A little over a month after I heard the words, “Sail into the wind,” our church was hit by “The Mayfest Hailstorm.” Softball sized hail swept through our neighborhood as the 10th Worst Storm in American history destroyed the roofs of our church, 70 A.C. units, three vans, and took out 500 windows. Just four years before we had rebuilt our church from a fire that gutted our auditorium. It was very discouraging as we said to ourselves, “Here we go again.”
As only God could do, He began to give me a vision to lead our people to sail into the winds of adversity and find His way through the storm. I formed MISSION FT. WORTH DISASTER RELIEF, and on Sunday afternoons after church we began by knocking on doors in a six square mile area, conducting a Disaster Relief Survey to determine the most pressing needs.
Over the next two years, we learned what it meant to sail into the wind as we…
- Provided disaster relief to hundreds of homes in our neighborhood, and enlisted our people and teams all over the country to roof over 100 homes.
- Launched a Language Center, offering the residents assistance in learning English as a second language.
- Adopted the elementary school across the street and provided winter coats for 900 students and teachers. These were designed as a school letter jacket in the schools purple and white colors, bearing the logo of their mascot and the school name on the back.
- Expanded our ministry to the community through a Food Pantry / Clothing Closet.
- Enlisted and trained volunteers to serve in the Choice Crisis Pregnancy Center that was opened by our church and operated on the outskirts of our property. Today it continues to lead expectant mothers to Christ and provide them with the resources they need to raise the children they choose to protect.
During this period of upheaval and uncertainty about our own future, we sailed into the wind by investing our lives in our community and embracing the people with the love of Jesus.
I personally dispensed with wearing a coat and tie for a year, since many of the people we were reaching had lost everything in the storm. All summer long, after church on Sunday mornings we would walk the streets of our neighborhood to knock on doors and follow up on the needs of people from Noon until night.
Three years later when I left the city of Fort Worth, a member of the City Council said to me, “I have never been to your church, but people all over the Eastside tell me you pastor that church that gets out of the walls of the building and takes it to the streets.” I don’t know if I have ever been given a greater compliment of my ministry.
As I recall those days, I remember a statement repeated to me over and over again by the people who invested so much and received so little in return. They would say, “I finally feel like I am being the church and not just going to church.”

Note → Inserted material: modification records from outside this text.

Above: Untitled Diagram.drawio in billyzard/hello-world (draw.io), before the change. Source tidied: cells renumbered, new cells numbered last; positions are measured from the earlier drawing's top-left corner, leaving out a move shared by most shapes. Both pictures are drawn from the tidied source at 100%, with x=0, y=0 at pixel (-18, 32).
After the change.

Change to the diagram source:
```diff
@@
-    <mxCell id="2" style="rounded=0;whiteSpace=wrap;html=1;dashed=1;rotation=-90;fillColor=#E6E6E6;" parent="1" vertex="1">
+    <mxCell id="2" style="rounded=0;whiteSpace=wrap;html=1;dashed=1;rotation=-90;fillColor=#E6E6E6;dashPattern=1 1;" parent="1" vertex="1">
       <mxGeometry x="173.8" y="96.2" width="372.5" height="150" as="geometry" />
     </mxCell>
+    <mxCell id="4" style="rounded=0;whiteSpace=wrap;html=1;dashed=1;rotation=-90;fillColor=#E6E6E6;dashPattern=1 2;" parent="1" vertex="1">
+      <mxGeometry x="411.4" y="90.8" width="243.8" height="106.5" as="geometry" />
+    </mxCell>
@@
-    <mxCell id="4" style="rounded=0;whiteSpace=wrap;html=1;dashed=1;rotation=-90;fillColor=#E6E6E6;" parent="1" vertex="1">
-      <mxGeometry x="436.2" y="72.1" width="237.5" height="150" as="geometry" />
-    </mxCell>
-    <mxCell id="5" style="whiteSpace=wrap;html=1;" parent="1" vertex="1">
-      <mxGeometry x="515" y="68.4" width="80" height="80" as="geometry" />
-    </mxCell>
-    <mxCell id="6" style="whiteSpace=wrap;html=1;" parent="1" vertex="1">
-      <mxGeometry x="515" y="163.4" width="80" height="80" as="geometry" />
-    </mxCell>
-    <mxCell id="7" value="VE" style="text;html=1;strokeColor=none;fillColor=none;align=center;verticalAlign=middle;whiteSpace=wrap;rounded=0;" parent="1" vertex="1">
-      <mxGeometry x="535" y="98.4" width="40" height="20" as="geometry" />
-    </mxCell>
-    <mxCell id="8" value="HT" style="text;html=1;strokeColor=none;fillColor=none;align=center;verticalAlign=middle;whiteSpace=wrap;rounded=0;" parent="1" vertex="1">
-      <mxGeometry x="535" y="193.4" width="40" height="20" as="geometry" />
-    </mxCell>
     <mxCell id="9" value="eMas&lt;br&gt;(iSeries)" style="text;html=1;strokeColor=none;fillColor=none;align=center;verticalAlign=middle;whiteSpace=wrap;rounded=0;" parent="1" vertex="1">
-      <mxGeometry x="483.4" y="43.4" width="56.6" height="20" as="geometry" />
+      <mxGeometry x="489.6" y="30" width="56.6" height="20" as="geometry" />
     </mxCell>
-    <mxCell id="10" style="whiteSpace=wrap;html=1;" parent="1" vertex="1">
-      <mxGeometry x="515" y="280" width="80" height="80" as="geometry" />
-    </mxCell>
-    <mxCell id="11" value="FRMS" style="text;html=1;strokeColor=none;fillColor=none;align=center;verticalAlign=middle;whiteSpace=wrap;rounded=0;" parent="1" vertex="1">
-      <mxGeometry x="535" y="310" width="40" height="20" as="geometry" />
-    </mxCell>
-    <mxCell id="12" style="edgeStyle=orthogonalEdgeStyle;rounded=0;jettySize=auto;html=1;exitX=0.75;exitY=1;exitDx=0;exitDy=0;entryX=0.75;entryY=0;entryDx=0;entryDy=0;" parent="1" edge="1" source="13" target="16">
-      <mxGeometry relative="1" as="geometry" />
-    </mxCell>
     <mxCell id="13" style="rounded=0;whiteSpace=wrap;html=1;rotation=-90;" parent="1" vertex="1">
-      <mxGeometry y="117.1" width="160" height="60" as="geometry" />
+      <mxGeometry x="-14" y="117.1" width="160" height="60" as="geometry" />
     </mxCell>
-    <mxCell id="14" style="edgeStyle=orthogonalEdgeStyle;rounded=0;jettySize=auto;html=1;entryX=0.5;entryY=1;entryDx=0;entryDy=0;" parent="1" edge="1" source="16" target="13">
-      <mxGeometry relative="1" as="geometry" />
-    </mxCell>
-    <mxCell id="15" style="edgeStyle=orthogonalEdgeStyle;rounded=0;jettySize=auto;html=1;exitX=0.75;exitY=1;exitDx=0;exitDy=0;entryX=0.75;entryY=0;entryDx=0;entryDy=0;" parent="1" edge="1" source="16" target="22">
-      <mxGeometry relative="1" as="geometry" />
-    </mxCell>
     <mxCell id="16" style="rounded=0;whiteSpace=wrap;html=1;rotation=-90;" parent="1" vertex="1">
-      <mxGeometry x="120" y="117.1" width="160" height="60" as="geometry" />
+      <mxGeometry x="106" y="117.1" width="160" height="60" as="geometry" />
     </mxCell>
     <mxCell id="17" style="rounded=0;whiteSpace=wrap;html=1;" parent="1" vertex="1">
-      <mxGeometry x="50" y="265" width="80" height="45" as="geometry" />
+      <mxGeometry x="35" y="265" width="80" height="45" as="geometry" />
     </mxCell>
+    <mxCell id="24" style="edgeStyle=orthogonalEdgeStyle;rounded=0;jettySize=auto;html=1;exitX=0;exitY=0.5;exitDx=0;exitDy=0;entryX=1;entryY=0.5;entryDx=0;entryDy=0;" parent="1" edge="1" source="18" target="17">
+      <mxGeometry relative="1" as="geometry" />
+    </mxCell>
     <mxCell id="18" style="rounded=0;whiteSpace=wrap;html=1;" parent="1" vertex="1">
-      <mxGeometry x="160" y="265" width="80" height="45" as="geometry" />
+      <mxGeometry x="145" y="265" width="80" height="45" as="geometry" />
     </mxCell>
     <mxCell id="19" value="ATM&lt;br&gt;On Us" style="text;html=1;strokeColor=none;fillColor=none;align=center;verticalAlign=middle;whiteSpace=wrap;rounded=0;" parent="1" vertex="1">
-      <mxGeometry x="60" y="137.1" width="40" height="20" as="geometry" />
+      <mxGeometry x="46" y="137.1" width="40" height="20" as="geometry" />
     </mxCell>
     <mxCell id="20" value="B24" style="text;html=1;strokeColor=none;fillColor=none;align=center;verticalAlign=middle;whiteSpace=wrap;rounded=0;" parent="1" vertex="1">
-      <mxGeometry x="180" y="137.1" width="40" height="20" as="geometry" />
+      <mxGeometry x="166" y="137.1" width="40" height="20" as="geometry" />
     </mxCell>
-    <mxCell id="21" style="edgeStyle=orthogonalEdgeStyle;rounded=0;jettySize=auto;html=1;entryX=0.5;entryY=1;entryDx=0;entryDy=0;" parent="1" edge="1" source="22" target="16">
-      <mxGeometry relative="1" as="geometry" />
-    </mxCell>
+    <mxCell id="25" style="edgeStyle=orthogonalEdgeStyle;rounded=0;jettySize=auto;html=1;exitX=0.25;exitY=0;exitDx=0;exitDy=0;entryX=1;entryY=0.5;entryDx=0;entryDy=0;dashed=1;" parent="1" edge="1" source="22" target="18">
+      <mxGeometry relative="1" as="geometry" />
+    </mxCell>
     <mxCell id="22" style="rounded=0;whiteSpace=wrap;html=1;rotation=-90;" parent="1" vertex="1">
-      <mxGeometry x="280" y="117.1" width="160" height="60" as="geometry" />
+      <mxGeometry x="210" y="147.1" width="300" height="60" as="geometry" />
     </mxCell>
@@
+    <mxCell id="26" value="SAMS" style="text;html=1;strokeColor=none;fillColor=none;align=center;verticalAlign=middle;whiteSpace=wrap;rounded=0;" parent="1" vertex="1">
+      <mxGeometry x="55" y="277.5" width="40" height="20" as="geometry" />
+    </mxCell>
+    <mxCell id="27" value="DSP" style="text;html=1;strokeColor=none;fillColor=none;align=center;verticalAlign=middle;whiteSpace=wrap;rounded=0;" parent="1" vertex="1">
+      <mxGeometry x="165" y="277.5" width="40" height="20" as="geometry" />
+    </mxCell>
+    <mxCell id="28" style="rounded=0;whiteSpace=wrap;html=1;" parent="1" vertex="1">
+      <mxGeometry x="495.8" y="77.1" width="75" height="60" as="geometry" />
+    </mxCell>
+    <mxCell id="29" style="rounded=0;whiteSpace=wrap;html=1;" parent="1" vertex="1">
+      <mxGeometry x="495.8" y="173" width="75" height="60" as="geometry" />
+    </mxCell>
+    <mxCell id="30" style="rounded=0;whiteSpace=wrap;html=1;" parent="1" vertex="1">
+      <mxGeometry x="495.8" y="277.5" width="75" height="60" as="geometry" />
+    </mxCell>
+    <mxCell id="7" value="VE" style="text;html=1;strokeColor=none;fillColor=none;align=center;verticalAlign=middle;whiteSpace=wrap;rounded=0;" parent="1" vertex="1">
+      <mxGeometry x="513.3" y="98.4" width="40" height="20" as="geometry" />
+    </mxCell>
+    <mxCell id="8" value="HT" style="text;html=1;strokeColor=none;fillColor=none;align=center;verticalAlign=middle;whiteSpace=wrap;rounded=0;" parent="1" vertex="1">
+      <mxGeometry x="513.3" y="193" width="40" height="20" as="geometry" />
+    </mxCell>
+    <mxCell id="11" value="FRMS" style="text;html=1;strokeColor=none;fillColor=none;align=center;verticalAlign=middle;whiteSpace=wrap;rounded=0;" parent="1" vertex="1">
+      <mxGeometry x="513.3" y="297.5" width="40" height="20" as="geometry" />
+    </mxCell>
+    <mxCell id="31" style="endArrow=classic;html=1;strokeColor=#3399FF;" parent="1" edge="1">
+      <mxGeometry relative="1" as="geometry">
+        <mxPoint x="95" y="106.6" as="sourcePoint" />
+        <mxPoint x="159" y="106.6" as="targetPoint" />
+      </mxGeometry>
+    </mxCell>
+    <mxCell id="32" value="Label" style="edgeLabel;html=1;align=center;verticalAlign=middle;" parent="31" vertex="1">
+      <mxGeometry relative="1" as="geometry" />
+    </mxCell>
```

My challenge to anyone interested in sailing into the wind and ministering to people where they are before they come to church is this:
“Be the church. Don’t just go to church. People may just follow you to church if you are the church where they need you the most.”